The Paradoxes of Media Globalization: On the Banal “World” of New Zealand Journalism

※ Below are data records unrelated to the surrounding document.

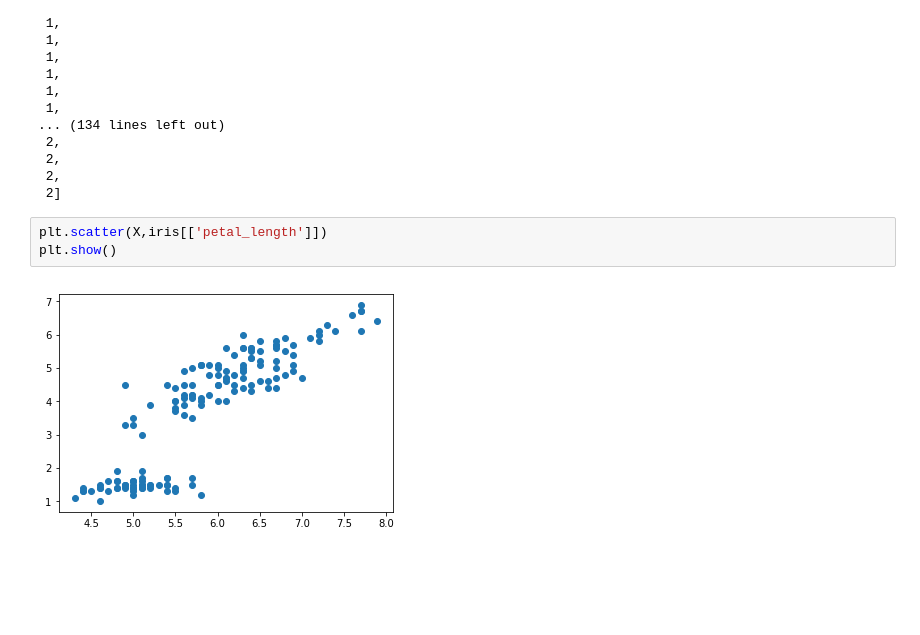
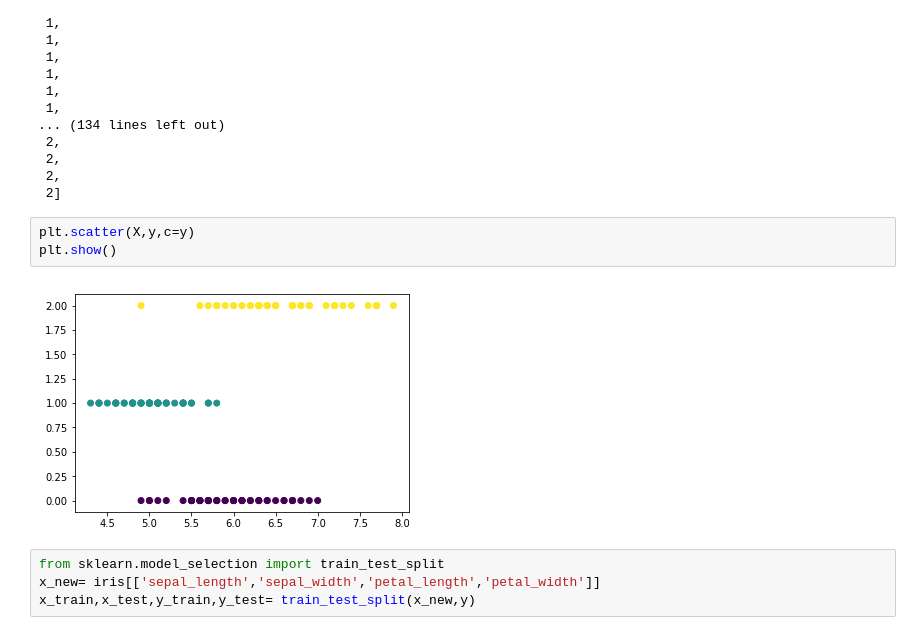
Before and after one commit to Tanyashinde/Machine-Learning, a Jupyter notebook: KNN on IRIS Flower Dataset.ipynb, the cells around one changed output. Cells and saved outputs as stored; diff of their text form; blank space fills up the shorter version.

```diff
--- a/KNN on IRIS Flower Dataset.ipynb
+++ b/KNN on IRIS Flower Dataset.ipynb
@@ -57,7 +57,11 @@ y
  2,
  2]
 # %%
-plt.scatter(X,iris[['petal_length']])
+plt.scatter(X,y,c=y)
 plt.show()
 # %% [output]
-[figure, old version]
+[figure, new version]
+# %%
+from sklearn.model_selection import train_test_split
+x_new= iris[['sepal_length','sepal_width','petal_length','petal_width']]
+x_train,x_test,y_train,y_test= train_test_split(x_new,y)
```
Also changed, not shown: parts of 3 cells of this notebook.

Although the New Zealand media system has sometimes been characterized as one of the most globalized in the world, this article explores the paradoxes and limitations of a simplified globalization thesis from the perspective of the banal production and representation of New Zealand news. Drawing on Bourdieu’s concept of the journalistic field, our analysis is grounded in an empirical description of the relationship between transnational and national news coverage in a three-day sample of content from across the respective sub-fields of print, television, and radio. Our results broadly affirm the paradoxical view that so-called globalization processes seem to be producing more parochial forms of media content, though we balk at concluding that globalization is a “virtually useless” concept. Instead, we demonstrate how global, national, and institutional logics are being rearticulated as part of an ongoing political-economic and discursive reconfiguration of the New Zealand journalistic field.